** Opening SOURCE RECORDS block **
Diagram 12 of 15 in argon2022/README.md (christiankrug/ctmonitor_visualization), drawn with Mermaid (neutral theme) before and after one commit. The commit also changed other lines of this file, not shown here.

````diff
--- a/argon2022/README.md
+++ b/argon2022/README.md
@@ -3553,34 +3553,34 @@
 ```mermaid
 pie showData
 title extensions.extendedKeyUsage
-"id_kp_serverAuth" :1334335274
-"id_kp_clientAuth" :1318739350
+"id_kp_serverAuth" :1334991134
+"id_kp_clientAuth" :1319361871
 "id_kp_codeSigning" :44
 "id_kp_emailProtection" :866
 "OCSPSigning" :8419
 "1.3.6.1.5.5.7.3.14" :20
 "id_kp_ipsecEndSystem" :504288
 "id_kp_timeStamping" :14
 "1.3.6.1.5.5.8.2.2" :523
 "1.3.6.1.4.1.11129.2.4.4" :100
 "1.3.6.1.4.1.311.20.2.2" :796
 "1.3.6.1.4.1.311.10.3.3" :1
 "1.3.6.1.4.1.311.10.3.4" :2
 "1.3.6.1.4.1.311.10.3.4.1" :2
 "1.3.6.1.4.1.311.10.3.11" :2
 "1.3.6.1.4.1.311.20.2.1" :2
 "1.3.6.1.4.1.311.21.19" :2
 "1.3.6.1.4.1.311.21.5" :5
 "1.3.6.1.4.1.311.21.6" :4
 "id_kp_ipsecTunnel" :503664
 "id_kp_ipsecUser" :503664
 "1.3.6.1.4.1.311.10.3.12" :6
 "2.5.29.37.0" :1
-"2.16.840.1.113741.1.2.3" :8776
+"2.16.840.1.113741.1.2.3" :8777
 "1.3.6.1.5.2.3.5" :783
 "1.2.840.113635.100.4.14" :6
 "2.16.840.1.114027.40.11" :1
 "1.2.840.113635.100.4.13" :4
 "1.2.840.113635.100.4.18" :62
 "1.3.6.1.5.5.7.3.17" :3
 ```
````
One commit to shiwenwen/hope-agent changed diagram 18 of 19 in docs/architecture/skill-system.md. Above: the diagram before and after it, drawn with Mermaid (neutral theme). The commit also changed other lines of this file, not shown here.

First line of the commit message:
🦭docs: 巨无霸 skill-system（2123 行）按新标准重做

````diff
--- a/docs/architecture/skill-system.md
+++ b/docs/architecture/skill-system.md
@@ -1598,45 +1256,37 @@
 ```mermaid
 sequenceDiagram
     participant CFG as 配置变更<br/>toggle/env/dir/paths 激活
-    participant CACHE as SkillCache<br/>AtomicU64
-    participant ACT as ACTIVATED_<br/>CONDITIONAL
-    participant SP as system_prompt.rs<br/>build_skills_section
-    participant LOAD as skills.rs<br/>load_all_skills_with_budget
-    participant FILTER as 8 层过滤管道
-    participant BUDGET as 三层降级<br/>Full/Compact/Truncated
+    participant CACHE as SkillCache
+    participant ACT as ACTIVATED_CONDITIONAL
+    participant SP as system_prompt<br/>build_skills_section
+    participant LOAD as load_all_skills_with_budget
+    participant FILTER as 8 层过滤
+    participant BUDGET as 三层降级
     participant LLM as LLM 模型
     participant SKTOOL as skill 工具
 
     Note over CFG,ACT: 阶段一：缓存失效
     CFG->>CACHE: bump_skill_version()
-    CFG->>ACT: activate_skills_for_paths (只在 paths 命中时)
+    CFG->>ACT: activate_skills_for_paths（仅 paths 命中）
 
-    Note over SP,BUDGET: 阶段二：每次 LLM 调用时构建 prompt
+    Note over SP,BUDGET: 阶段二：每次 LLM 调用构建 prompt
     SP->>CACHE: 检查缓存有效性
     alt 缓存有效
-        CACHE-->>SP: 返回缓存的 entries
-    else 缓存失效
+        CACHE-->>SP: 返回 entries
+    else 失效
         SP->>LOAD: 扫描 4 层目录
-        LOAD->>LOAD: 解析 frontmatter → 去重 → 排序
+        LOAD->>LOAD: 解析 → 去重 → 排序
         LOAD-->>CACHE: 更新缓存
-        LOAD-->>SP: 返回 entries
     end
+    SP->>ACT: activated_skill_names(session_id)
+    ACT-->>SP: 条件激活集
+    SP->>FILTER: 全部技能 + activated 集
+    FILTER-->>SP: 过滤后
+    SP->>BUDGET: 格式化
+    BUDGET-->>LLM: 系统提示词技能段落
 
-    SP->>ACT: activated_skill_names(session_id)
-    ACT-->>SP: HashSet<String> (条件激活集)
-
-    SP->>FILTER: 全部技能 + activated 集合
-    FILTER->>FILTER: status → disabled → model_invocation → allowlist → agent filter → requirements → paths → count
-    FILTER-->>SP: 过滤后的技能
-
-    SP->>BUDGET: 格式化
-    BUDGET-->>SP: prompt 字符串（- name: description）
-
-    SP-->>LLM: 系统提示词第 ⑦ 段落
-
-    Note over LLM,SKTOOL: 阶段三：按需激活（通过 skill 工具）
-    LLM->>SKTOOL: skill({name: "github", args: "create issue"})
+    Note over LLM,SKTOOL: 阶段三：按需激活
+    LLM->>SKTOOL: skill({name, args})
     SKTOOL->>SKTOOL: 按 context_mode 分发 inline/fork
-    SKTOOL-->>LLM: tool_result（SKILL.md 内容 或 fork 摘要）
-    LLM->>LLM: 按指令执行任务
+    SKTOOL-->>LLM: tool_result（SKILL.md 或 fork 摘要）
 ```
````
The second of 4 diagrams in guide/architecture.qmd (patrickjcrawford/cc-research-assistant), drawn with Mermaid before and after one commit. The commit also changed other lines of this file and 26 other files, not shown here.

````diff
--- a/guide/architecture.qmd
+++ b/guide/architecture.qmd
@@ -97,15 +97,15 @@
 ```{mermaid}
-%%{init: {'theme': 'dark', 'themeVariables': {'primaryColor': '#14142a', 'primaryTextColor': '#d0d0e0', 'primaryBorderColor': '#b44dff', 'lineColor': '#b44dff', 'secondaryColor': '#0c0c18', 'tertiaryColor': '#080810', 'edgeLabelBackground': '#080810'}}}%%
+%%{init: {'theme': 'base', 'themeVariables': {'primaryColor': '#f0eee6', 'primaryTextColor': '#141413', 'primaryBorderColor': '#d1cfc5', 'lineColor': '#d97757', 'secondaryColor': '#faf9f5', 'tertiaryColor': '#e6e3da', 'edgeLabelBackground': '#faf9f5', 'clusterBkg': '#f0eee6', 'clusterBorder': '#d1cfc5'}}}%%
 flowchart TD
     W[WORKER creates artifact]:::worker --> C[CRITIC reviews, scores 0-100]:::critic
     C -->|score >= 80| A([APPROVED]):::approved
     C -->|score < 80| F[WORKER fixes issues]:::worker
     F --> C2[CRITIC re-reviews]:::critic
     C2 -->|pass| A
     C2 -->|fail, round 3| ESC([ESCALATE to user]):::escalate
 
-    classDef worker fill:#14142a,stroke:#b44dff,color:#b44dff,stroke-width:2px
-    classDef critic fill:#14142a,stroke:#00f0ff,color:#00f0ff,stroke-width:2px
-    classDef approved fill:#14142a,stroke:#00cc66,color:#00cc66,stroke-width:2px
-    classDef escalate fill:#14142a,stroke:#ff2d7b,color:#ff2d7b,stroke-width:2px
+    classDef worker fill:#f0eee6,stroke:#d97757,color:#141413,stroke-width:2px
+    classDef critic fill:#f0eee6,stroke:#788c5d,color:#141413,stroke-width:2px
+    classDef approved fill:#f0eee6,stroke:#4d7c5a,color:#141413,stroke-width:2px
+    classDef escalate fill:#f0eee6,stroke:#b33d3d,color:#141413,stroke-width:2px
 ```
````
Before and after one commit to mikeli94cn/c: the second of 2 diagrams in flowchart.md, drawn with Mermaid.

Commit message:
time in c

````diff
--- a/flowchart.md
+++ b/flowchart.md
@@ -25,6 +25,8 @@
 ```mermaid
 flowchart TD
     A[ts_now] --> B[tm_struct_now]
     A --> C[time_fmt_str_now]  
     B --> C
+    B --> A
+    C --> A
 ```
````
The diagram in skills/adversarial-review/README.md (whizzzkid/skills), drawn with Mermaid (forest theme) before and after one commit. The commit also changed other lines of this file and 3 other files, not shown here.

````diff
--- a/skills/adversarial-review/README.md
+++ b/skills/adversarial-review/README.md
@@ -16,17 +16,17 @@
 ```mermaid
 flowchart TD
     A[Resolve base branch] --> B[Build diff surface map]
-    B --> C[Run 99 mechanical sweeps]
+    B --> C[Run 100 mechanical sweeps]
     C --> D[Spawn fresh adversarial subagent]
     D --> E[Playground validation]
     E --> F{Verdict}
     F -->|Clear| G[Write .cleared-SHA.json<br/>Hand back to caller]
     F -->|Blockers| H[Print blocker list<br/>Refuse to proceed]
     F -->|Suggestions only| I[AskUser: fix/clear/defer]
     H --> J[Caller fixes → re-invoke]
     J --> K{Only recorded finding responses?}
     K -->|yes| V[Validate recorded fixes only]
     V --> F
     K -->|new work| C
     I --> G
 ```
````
** Closing SOURCE RECORDS block **
*REQUIRED ACTION:* The lines to copy are those above that contain the string "recorded".

*ANSWER FOR THE TASK:*
     J --> K{Only recorded finding responses?}
     K -->|yes| V[Validate recorded fixes only]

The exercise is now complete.